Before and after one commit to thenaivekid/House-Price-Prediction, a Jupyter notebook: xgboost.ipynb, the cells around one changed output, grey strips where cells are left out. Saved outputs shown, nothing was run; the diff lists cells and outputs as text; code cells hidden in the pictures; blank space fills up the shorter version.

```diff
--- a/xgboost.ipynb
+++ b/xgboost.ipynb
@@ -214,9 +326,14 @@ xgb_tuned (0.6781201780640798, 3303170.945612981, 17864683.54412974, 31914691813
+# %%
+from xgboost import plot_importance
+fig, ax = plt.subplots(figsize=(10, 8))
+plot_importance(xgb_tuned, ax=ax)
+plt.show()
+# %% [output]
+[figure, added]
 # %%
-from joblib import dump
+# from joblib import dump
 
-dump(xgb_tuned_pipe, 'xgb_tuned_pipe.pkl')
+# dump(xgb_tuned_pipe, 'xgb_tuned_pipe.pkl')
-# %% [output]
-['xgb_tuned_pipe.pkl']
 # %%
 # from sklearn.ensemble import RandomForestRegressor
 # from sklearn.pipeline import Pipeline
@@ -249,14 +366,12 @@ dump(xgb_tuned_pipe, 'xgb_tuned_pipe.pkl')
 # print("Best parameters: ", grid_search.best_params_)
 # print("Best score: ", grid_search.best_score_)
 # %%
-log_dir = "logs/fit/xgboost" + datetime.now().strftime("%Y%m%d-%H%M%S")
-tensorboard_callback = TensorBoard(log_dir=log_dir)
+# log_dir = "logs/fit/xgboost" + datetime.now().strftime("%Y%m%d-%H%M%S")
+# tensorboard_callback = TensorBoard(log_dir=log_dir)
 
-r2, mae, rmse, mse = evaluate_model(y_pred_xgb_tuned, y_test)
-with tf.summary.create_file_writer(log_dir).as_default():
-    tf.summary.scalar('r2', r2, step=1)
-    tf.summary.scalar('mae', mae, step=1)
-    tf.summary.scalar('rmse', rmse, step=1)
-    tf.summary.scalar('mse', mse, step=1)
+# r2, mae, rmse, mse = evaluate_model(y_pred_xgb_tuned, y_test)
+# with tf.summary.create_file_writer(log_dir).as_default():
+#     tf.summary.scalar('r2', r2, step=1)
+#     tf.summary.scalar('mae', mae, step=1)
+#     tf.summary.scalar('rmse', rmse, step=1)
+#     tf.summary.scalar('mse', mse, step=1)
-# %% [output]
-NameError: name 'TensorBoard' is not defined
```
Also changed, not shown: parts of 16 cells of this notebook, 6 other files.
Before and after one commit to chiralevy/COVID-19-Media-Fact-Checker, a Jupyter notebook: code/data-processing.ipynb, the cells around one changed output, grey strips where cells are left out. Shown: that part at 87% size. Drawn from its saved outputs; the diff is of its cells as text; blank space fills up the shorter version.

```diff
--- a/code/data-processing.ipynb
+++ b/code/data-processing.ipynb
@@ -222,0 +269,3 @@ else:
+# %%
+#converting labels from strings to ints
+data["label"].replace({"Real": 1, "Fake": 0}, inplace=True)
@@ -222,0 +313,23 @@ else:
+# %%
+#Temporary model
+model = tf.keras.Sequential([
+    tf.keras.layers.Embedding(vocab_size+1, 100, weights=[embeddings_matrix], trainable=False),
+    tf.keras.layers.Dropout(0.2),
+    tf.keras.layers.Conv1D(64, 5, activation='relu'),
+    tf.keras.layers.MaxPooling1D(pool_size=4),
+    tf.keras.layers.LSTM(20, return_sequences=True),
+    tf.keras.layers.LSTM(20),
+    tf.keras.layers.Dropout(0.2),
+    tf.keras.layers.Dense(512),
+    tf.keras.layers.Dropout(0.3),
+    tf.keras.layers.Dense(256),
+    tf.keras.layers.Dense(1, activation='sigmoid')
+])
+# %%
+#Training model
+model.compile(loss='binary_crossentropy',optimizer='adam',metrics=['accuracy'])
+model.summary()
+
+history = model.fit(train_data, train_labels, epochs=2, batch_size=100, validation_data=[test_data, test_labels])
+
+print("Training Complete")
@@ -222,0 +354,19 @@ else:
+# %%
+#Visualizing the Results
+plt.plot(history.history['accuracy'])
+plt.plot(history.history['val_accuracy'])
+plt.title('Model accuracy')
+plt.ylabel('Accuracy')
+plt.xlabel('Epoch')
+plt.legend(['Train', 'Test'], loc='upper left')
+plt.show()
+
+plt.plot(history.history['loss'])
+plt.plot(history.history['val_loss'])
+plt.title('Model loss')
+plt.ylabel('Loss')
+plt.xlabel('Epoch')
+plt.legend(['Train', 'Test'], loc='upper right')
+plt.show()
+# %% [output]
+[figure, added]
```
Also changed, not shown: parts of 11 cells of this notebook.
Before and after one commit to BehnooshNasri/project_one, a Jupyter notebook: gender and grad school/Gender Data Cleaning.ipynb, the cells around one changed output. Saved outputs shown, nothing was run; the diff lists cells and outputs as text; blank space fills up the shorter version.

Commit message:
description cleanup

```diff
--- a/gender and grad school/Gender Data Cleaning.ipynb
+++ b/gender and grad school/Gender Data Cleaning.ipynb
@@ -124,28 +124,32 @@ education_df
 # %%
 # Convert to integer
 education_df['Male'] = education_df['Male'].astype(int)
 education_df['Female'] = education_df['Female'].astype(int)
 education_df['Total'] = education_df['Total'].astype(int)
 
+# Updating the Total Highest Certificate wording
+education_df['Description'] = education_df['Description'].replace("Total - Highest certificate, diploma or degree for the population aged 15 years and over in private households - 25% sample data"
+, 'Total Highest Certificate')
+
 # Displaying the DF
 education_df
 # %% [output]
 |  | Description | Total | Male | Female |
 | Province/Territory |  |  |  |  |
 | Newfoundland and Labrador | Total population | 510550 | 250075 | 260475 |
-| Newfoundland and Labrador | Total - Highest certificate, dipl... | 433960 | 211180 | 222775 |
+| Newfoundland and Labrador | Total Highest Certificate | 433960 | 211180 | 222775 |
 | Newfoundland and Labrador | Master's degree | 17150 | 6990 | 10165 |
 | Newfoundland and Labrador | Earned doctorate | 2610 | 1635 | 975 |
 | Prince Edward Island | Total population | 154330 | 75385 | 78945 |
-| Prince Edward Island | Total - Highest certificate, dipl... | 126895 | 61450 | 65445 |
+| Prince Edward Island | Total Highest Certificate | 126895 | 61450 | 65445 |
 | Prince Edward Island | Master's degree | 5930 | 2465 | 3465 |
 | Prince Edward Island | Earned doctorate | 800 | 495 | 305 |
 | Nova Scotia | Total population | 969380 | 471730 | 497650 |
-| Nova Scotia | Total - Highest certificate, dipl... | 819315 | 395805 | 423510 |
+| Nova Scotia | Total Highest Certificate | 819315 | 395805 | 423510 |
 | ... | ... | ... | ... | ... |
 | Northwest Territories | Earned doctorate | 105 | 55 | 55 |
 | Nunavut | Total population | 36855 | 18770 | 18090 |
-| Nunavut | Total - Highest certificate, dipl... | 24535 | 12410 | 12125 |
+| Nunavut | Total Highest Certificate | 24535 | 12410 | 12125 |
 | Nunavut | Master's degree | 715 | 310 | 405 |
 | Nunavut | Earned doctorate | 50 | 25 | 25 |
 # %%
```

::::

** What the exercise asks **
Above are the records; copy each line from them that includes the string "ipynb".

** Reply **
Before and after one commit to thenaivekid/House-Price-Prediction, a Jupyter notebook: xgboost.ipynb, the cells around one changed output, grey strips where cells are left out. Saved outputs shown, nothing was run; the diff lists cells and outputs as text; code cells hidden in the pictures; blank space fills up the shorter version.
--- a/xgboost.ipynb
+++ b/xgboost.ipynb
Before and after one commit to chiralevy/COVID-19-Media-Fact-Checker, a Jupyter notebook: code/data-processing.ipynb, the cells around one changed output, grey strips where cells are left out. Shown: that part at 87% size. Drawn from its saved outputs; the diff is of its cells as text; blank space fills up the shorter version.
--- a/code/data-processing.ipynb
+++ b/code/data-processing.ipynb
Before and after one commit to BehnooshNasri/project_one, a Jupyter notebook: gender and grad school/Gender Data Cleaning.ipynb, the cells around one changed output. Saved outputs shown, nothing was run; the diff lists cells and outputs as text; blank space fills up the shorter version.
--- a/gender and grad school/Gender Data Cleaning.ipynb
+++ b/gender and grad school/Gender Data Cleaning.ipynb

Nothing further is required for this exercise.